VBAN is just one example of the many emerging angel networks that are providing opportunities for angel investors – individual investors who make relatively small investments to support enterprises through their more high-risk early stages – to collaborate with each other and invest in enterprises like ManPro. The presence of an angel network in a region is beneficial to both investors and entrepreneurs – angel investor members benefit from more connections to promising new enterprises and valuable networking with other investors, while entrepreneurs benefit from a structured way to interface with potential investors. Angel networks also cultivate and activate new angel investors, increasing the pool of private early-stage capital in a region.
“Angel capital is adequately suited to offer the initial support structure that’s requisite to most nascent businesses. The world over, this has been the script that has led to a thriving entrepreneurial economy,” said Jason Musyoka, VBAN Manager.

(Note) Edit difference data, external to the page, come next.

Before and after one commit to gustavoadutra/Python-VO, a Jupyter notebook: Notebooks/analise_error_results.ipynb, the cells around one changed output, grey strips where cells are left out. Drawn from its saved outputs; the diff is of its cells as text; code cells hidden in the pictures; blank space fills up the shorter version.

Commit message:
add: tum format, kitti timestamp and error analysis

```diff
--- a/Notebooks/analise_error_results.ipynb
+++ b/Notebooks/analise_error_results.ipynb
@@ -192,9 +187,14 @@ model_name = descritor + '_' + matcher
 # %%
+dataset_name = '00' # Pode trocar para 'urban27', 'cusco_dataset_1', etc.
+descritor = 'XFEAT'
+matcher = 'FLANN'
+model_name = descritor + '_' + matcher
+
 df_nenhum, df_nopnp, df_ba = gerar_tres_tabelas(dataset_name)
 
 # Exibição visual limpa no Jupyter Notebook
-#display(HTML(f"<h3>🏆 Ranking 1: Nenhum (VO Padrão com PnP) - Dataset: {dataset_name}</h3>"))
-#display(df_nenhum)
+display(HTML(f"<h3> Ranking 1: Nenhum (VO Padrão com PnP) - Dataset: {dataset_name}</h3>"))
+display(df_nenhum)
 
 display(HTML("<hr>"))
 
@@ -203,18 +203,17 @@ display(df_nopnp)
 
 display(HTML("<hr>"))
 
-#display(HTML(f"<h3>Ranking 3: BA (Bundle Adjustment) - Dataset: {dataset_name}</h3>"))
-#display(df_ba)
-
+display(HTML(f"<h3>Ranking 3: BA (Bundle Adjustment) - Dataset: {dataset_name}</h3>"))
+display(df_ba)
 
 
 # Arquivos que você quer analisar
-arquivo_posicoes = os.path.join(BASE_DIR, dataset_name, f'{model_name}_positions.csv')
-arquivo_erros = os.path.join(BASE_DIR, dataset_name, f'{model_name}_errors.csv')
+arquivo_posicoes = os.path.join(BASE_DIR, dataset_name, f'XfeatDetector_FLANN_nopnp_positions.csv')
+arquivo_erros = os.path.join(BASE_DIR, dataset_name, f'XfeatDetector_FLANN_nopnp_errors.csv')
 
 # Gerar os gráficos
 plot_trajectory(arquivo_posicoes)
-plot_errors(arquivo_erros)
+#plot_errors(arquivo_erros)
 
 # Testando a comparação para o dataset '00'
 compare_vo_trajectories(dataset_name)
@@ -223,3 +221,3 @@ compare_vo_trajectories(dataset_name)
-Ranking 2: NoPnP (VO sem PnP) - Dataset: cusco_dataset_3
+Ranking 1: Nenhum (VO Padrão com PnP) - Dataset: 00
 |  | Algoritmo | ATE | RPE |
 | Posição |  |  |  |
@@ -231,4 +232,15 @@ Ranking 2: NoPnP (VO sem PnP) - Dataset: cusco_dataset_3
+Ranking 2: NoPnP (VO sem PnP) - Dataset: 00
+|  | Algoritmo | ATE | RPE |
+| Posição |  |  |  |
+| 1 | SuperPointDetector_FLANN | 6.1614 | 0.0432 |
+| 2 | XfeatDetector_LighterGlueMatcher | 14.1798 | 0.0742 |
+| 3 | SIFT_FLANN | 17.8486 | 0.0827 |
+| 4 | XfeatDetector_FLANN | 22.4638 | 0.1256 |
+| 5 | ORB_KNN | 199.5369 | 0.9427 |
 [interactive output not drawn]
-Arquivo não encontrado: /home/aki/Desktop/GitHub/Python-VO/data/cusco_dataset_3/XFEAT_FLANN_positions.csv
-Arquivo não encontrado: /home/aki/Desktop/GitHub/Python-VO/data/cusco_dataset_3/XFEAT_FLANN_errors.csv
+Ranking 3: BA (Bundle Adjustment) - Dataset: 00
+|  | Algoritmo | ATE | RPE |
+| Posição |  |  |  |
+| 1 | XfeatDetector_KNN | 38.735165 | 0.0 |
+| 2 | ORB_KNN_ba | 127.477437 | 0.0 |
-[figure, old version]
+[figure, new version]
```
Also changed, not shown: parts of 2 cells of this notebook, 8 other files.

Having an understanding that entrepreneurship is a key driver of economic development in a region, but that access to sufficient early-stage financial capital remains a challenge for entrepreneurs, the United States Agency for International Development’s (USAID) Partnering to Accelerate Entrepreneurship (PACE) Initiative funded the Center for the Advancement of Social Entrepreneurship (CASE) at Duke University’s Fuqua School of Business in 2018 to research opportunities for development institutions to support angel networks to drive private sector investment in entrepreneurship in Latin America, Middle East/North Africa, and Sub-Saharan Africa. CASE was happy to partner with Millbrook Impact and the Bertha Centre for Social Innovation and Entrepreneurship at the University of Cape Town Graduate School of Business on this initiative.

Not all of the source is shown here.